Task description >> The word "recipe" may appear in some lines of the data; copy every such line.

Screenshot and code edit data

==*==

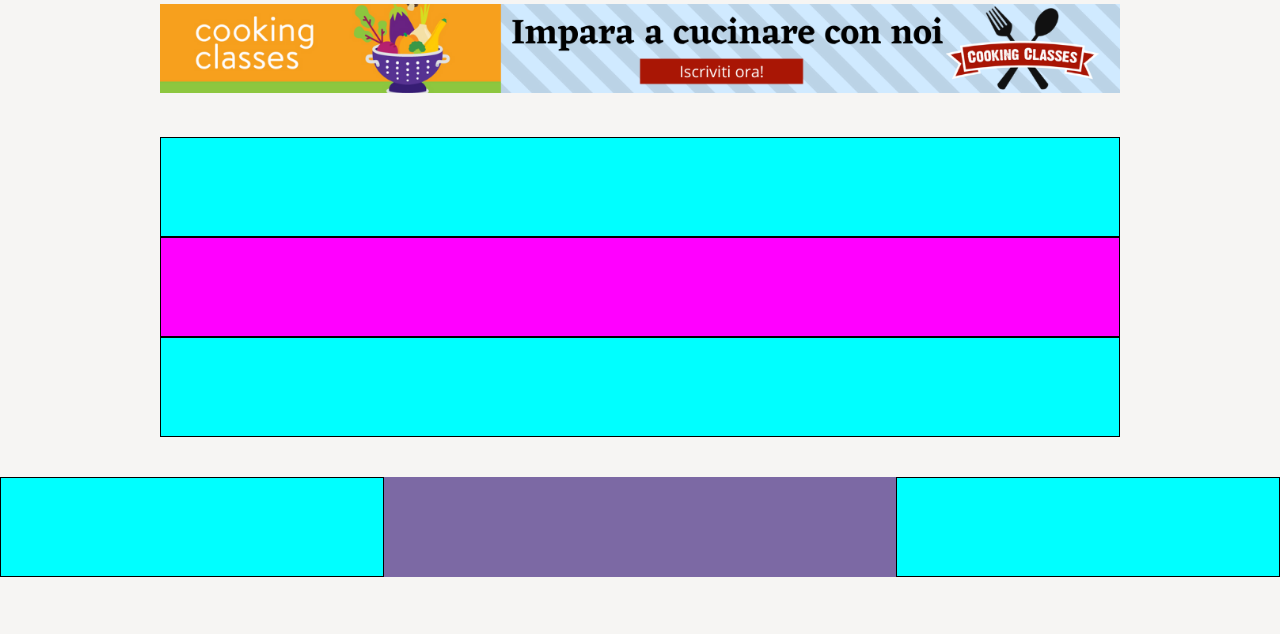
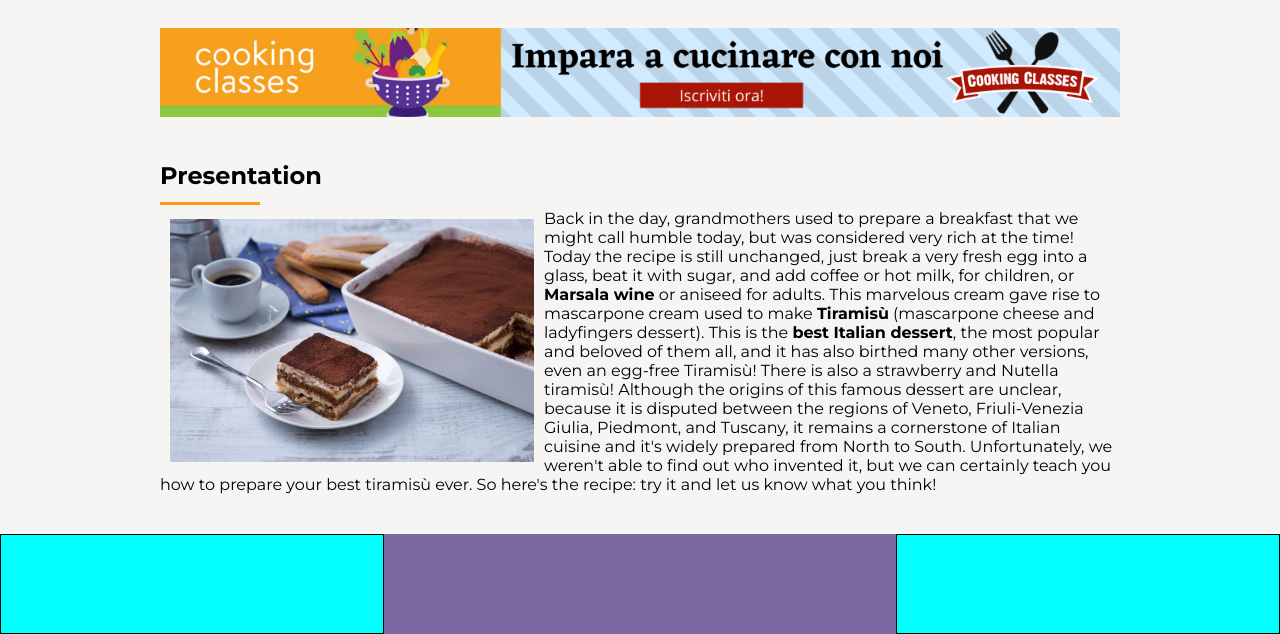
Before and after one commit to fedeatzeni/htmlcss-responsive-layout, a plain HTML site: page index.html in a window 1280 px wide. Shown: the part 676-1310 px from the top of the page. Before the commit the page ends 1253 px from the top, so only its background shows below. Drawn offline with Linux system fonts and the light colour scheme.

Commit message:
feat description section

```diff
--- a/css/style.css
+++ b/css/style.css
@@ -109,6 +109,18 @@ section {
     border-radius: 30px;
 }
 
+.border{
+    display: inline-block;
+    border-bottom: 3px solid #ff9614;
+    width: 100px;
+}
+
+.second img{
+    width: 100%;
+    padding: 0 10%;
+    margin: 10px 0;
+}
+
 
 
 /* footer  */
@@ -132,6 +144,10 @@ footer {
 
     section {
         margin: 40px 0;
+    }
+
+    .title h2{
+        font-size: 40px;
     }
 
     .title .remove {
@@ -162,6 +178,13 @@ footer {
         width: 100%;
         margin-top: 40px;
     }
+
+
+    .second img{
+        width: 40%;
+        padding: 0 10px;
+        float: left;
+    }
 }
 
 /* desktop */
@@ -175,7 +198,10 @@ footer {
     .row {
         display: flex;
         justify-content: space-between;
+    }
 
+    .title h2{
+        font-size: 50px;
     }
 
     /* main  */
--- a/index.html
+++ b/index.html
@@ -5,11 +5,15 @@
     <meta charset="UTF-8">
     <meta name="viewport" content="width=device-width, initial-scale=1.0">
     <title>Giallo Booleano</title>
-    <link rel="stylesheet" href="https://cdnjs.cloudflare.com/ajax/libs/font-awesome/6.7.1/css/all.min.css" integrity="sha512-5Hs3dF2AEPkpNAR7UiOHba+lRSJNeM2ECkwxUIxC1Q/FLycGTbNapWXB4tP889k5T5Ju8fs4b1P5z/iB4nMfSQ==" crossorigin="anonymous" referrerpolicy="no-referrer" />
+    <link rel="stylesheet" href="https://cdnjs.cloudflare.com/ajax/libs/font-awesome/6.7.1/css/all.min.css"
+        integrity="sha512-5Hs3dF2AEPkpNAR7UiOHba+lRSJNeM2ECkwxUIxC1Q/FLycGTbNapWXB4tP889k5T5Ju8fs4b1P5z/iB4nMfSQ=="
+        crossorigin="anonymous" referrerpolicy="no-referrer" />
     <link rel="stylesheet" href="./css/style.css">
     <link rel="preconnect" href="https://fonts.googleapis.com">
     <link rel="preconnect" href="https://fonts.gstatic.com" crossorigin>
-    <link href="https://fonts.googleapis.com/css2?family=Montserrat:ital,wght@0,100..900;1,100..900&family=Nerko+One&display=swap" rel="stylesheet">
+    <link
+        href="https://fonts.googleapis.com/css2?family=Montserrat:ital,wght@0,100..900;1,100..900&family=Nerko+One&display=swap"
+        rel="stylesheet">
 </head>
 
 <body>
@@ -70,15 +74,23 @@
                 </div>
 
                 <!-- banner -->
-                 <div class="banner">
+                <div class="banner">
                     <img src="./img/banner.png" alt="banner" class="remove">
-                 </div>
+                </div>
             </section>
 
-            <section>
-                <div class="bg-cyan"></div>
-                <div class="bg-magenta"></div>
-                <div class="bg-cyan"></div>
+            <section class="second">
+                <div>
+                    <h2>Presentation</h2>
+                    <div class="border"></div>
+                </div>
+                <div>
+                    <img src="./img/tiramisu.jpg" alt="">
+                </div>
+                <div>
+                    Back in the day, grandmothers used to prepare a breakfast that we might call humble today, but was considered very rich at the time! Today the recipe is still unchanged, just break a very fresh egg into a glass, beat it with sugar, and add coffee or hot milk, for children, or <strong>Marsala wine</strong> or aniseed for adults. This marvelous cream gave rise to mascarpone cream used to make <strong>Tiramisù</strong> (mascarpone cheese and ladyfingers dessert). This is the <strong>best Italian dessert</strong>, the most popular and beloved of them all, and it has also birthed many other versions, even an egg-free Tiramisù! There is also a strawberry and Nutella tiramisù! Although the origins of this famous dessert are unclear, because it is disputed between the regions of Veneto, Friuli-Venezia Giulia, Piedmont, and Tuscany, it remains a cornerstone of Italian cuisine and it's widely prepared from North to South.
+                    Unfortunately, we weren't able to find out who invented it, but we can certainly teach you how to prepare your best tiramisù ever. So here's the recipe: try it and let us know what you think!
+                </div>
             </section>
         </div>
 
```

==*==

Answer to the exercise >>
+                    Back in the day, grandmothers used to prepare a breakfast that we might call humble today, but was considered very rich at the time! Today the recipe is still unchanged, just break a very fresh egg into a glass, beat it with sugar, and add coffee or hot milk, for children, or <strong>Marsala wine</strong> or aniseed for adults. This marvelous cream gave rise to mascarpone cream used to make <strong>Tiramisù</strong> (mascarpone cheese and ladyfingers dessert). This is the <strong>best Italian dessert</strong>, the most popular and beloved of them all, and it has also birthed many other versions, even an egg-free Tiramisù! There is also a strawberry and Nutella tiramisù! Although the origins of this famous dessert are unclear, because it is disputed between the regions of Veneto, Friuli-Venezia Giulia, Piedmont, and Tuscany, it remains a cornerstone of Italian cuisine and it's widely prepared from North to South.
+                    Unfortunately, we weren't able to find out who invented it, but we can certainly teach you how to prepare your best tiramisù ever. So here's the recipe: try it and let us know what you think!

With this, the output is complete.